**THE TASK:**
Copying nothing before it, reproduce the line that holds "--> Co[Correlation*] -->" and every line after it in the data, exactly.

- - - -

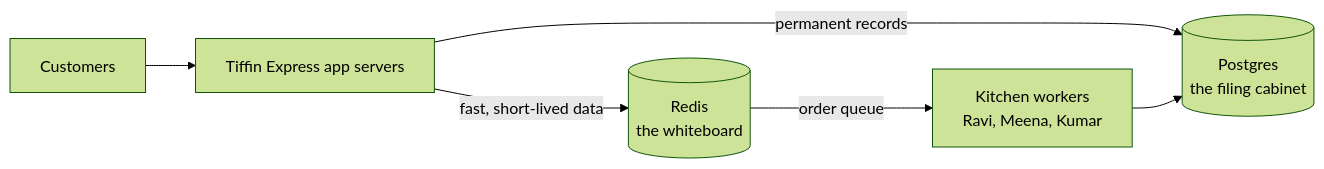
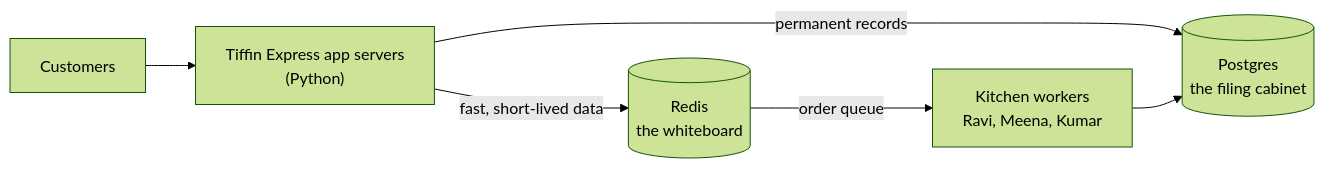
One commit to selvakumarperumal/Regulatory_Circular_Impact_Agent changed the first of 31 diagrams in redis.md. Above: the diagram before and after it, drawn with Mermaid (forest theme). The commit also changed other lines of this file, not shown here.

````diff
--- a/redis.md
+++ b/redis.md
@@ -88,8 +85,8 @@
 ```mermaid
 flowchart LR
-    U["Customers"] --> APP["Tiffin Express app servers"]
+    U["Customers"] --> APP["Tiffin Express app servers<br/>(Python)"]
     APP -- "fast, short-lived data" --> R[("Redis<br/>the whiteboard")]
     APP -- "permanent records" --> DB[("Postgres<br/>the filing cabinet")]
     R -- "order queue" --> K["Kitchen workers<br/>Ravi, Meena, Kumar"]
     K --> DB
 ```
````
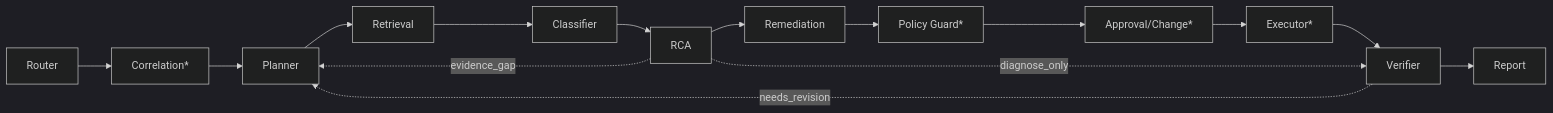
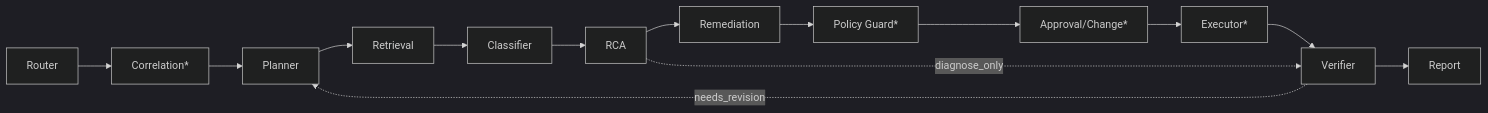
Before and after one commit to cloud-team2/bifrost: the second of 3 diagrams in docs/design/backend-fastapi/overview.md, drawn with Mermaid (dark theme). The commit also changed other lines of this file and 23 other files, not shown here.

````diff
--- a/docs/design/backend-fastapi/overview.md
+++ b/docs/design/backend-fastapi/overview.md
@@ -65,10 +48,7 @@
 ```mermaid
 flowchart LR
-    R[Router] --> Co[Correlation*]
-    Co --> P[Planner] --> Re[Retrieval] --> C[Classifier] --> RCA
-    RCA --> Rem[Remediation] --> PG[Policy Guard*]
-    PG --> AG[Approval/Change*] --> Ex[Executor*] --> V[Verifier] --> Rep[Report]
+    R[Router] --> Co[Correlation*] --> P[Planner] --> Re[Retrieval] --> C[Classifier] --> RCA
+    RCA --> Rem[Remediation] --> PG[Policy Guard*] --> AG[Approval/Change*] --> Ex[Executor*] --> V[Verifier] --> Rep[Report]
     RCA -.diagnose_only.-> V
     V -.needs_revision.-> P
-    RCA -.evidence_gap.-> P
 ```
````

- - - -

**EXERCISE RESPONSE:**
+    R[Router] --> Co[Correlation*] --> P[Planner] --> Re[Retrieval] --> C[Classifier] --> RCA
+    RCA --> Rem[Remediation] --> PG[Policy Guard*] --> AG[Approval/Change*] --> Ex[Executor*] --> V[Verifier] --> Rep[Report]
     RCA -.diagnose_only.-> V
     V -.needs_revision.-> P
-    RCA -.evidence_gap.-> P
 ```
````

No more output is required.